Your instructions: All of the data, except its images, should be set down exactly as it appears.

--- Dataset entries Enclosed Below ---

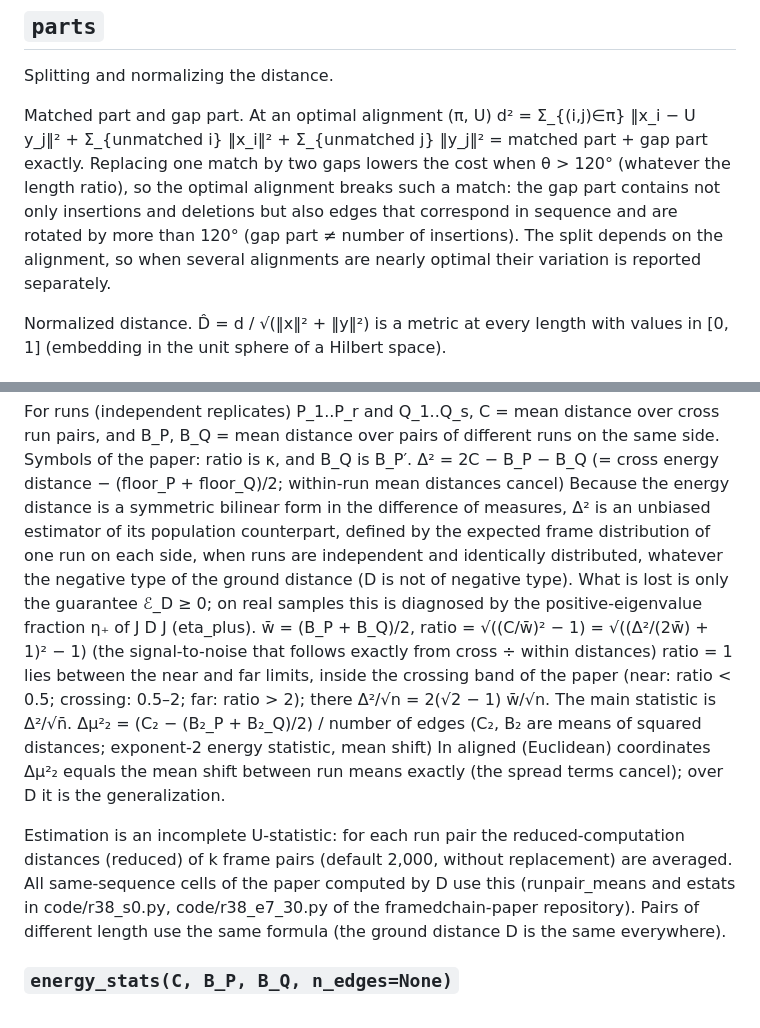
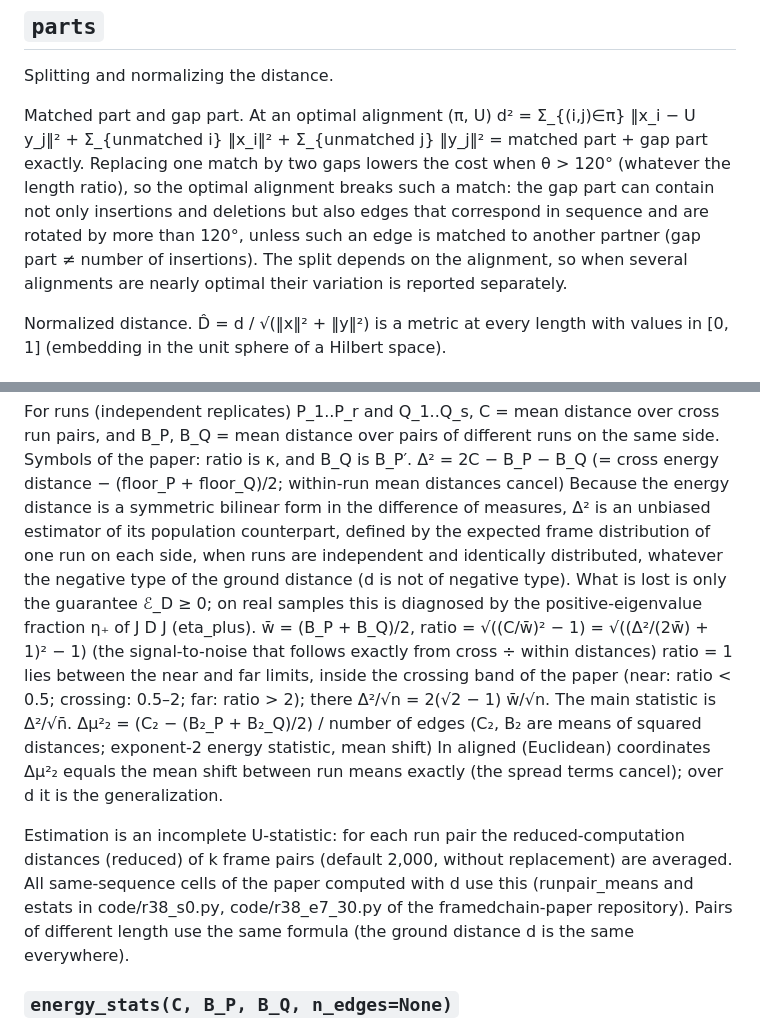
Before and after one commit to gaony571/framedchain, a Markdown page: docs/API.md, 2 parts joined by grey strips. Drawn GitHub-style.

```diff
--- a/docs/API.md
+++ b/docs/API.md
@@ -257,8 +257,9 @@ Splitting and normalizing the distance.
 Matched part and gap part. At an optimal alignment (π, U)
     d² = Σ_{(i,j)∈π} ‖x_i − U y_j‖² + Σ_{unmatched i} ‖x_i‖² + Σ_{unmatched j} ‖y_j‖²  =  matched part + gap part
 exactly. Replacing one match by two gaps lowers the cost when θ > 120° (whatever the length ratio), so the optimal
-alignment breaks such a match: the gap part contains not only insertions and deletions but also edges that correspond
-in sequence and are rotated by more than 120° (gap part ≠ number of insertions).
+alignment breaks such a match: the gap part can contain not only insertions and deletions but also edges that
+correspond in sequence and are rotated by more than 120°, unless such an edge is matched to another partner (gap part ≠
+number of insertions).
 The split depends on the alignment, so when several alignments are nearly optimal their variation is reported separately.
 
 Normalized distance. D̂ = d / √(‖x‖² + ‖y‖²) is a metric at every length with values in [0, 1] (embedding in the
@@ -370,7 +371,7 @@ distance over pairs of different runs on the same side. Symbols of the paper: ra
     Δ² = 2C − B_P − B_Q  (= cross energy distance − (floor_P + floor_Q)/2; within-run mean distances cancel)
 Because the energy distance is a symmetric bilinear form in the difference of measures, Δ² is an unbiased estimator of
 its population counterpart, defined by the expected frame distribution of one run on each side, when runs are
-independent and identically distributed, whatever the negative type of the ground distance (D is not of negative
+independent and identically distributed, whatever the negative type of the ground distance (d is not of negative
 type). What is lost is only the guarantee ℰ_D ≥ 0; on real samples this is diagnosed by the positive-eigenvalue
 fraction η₊ of J D J (eta_plus).
     w̄ = (B_P + B_Q)/2,  ratio = √((C/w̄)² − 1) = √((Δ²/(2w̄) + 1)² − 1)  (the signal-to-noise that follows exactly from cross ÷ within distances)
@@ -378,12 +379,12 @@ ratio = 1 lies between the near and far limits, inside the crossing band of the
 0.5–2; far: ratio > 2); there Δ²/√n = 2(√2 − 1) w̄/√n. The main statistic is Δ²/√n̄.
     Δμ²₂ = (C₂ − (B₂_P + B₂_Q)/2) / number of edges   (C₂, B₂ are means of squared distances; exponent-2 energy statistic, mean shift)
 In aligned (Euclidean) coordinates Δμ²₂ equals the mean shift between run means exactly (the spread terms cancel);
-over D it is the generalization.
+over d it is the generalization.
 
 Estimation is an incomplete U-statistic: for each run pair the reduced-computation distances (reduced) of k frame
-pairs (default 2,000, without replacement) are averaged. All same-sequence cells of the paper computed by D use this
+pairs (default 2,000, without replacement) are averaged. All same-sequence cells of the paper computed with d use this
 (runpair_means and estats in code/r38_s0.py, code/r38_e7_30.py of the framedchain-paper repository). Pairs of
-different length use the same formula (the ground distance D is the same everywhere).
+different length use the same formula (the ground distance d is the same everywhere).
 
 ### `energy_stats(C, B_P, B_Q, n_edges=None)`
 
```
Also changed, not shown: CHANGELOG.md (+5 -0 lines), README.md (+3 -3 lines), docs/framed_chains.png, 2 other files.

--- End of Enclosed Dataset entries ---

Reply to the exercise:
Before and after one commit to gaony571/framedchain, a Markdown page: docs/API.md, 2 parts joined by grey strips. Drawn GitHub-style.

```diff
--- a/docs/API.md
+++ b/docs/API.md
@@ -257,8 +257,9 @@ Splitting and normalizing the distance.
 Matched part and gap part. At an optimal alignment (π, U)
     d² = Σ_{(i,j)∈π} ‖x_i − U y_j‖² + Σ_{unmatched i} ‖x_i‖² + Σ_{unmatched j} ‖y_j‖²  =  matched part + gap part
 exactly. Replacing one match by two gaps lowers the cost when θ > 120° (whatever the length ratio), so the optimal
-alignment breaks such a match: the gap part contains not only insertions and deletions but also edges that correspond
-in sequence and are rotated by more than 120° (gap part ≠ number of insertions).
+alignment breaks such a match: the gap part can contain not only insertions and deletions but also edges that
+correspond in sequence and are rotated by more than 120°, unless such an edge is matched to another partner (gap part ≠
+number of insertions).
 The split depends on the alignment, so when several alignments are nearly optimal their variation is reported separately.
 
 Normalized distance. D̂ = d / √(‖x‖² + ‖y‖²) is a metric at every length with values in [0, 1] (embedding in the
@@ -370,7 +371,7 @@ distance over pairs of different runs on the same side. Symbols of the paper: ra
     Δ² = 2C − B_P − B_Q  (= cross energy distance − (floor_P + floor_Q)/2; within-run mean distances cancel)
 Because the energy distance is a symmetric bilinear form in the difference of measures, Δ² is an unbiased estimator of
 its population counterpart, defined by the expected frame distribution of one run on each side, when runs are
-independent and identically distributed, whatever the negative type of the ground distance (D is not of negative
+independent and identically distributed, whatever the negative type of the ground distance (d is not of negative
 type). What is lost is only the guarantee ℰ_D ≥ 0; on real samples this is diagnosed by the positive-eigenvalue
 fraction η₊ of J D J (eta_plus).
     w̄ = (B_P + B_Q)/2,  ratio = √((C/w̄)² − 1) = √((Δ²/(2w̄) + 1)² − 1)  (the signal-to-noise that follows exactly from cross ÷ within distances)
@@ -378,12 +379,12 @@ ratio = 1 lies between the near and far limits, inside the crossing band of the
 0.5–2; far: ratio > 2); there Δ²/√n = 2(√2 − 1) w̄/√n. The main statistic is Δ²/√n̄.
     Δμ²₂ = (C₂ − (B₂_P + B₂_Q)/2) / number of edges   (C₂, B₂ are means of squared distances; exponent-2 energy statistic, mean shift)
 In aligned (Euclidean) coordinates Δμ²₂ equals the mean shift between run means exactly (the spread terms cancel);
-over D it is the generalization.
+over d it is the generalization.
 
 Estimation is an incomplete U-statistic: for each run pair the reduced-computation distances (reduced) of k frame
-pairs (default 2,000, without replacement) are averaged. All same-sequence cells of the paper computed by D use this
+pairs (default 2,000, without replacement) are averaged. All same-sequence cells of the paper computed with d use this
 (runpair_means and estats in code/r38_s0.py, code/r38_e7_30.py of the framedchain-paper repository). Pairs of
-different length use the same formula (the ground distance D is the same everywhere).
+different length use the same formula (the ground distance d is the same everywhere).
 
 ### `energy_stats(C, B_P, B_Q, n_edges=None)`
 
```
Also changed, not shown: CHANGELOG.md (+5 -0 lines), README.md (+3 -3 lines), docs/framed_chains.png, 2 other files.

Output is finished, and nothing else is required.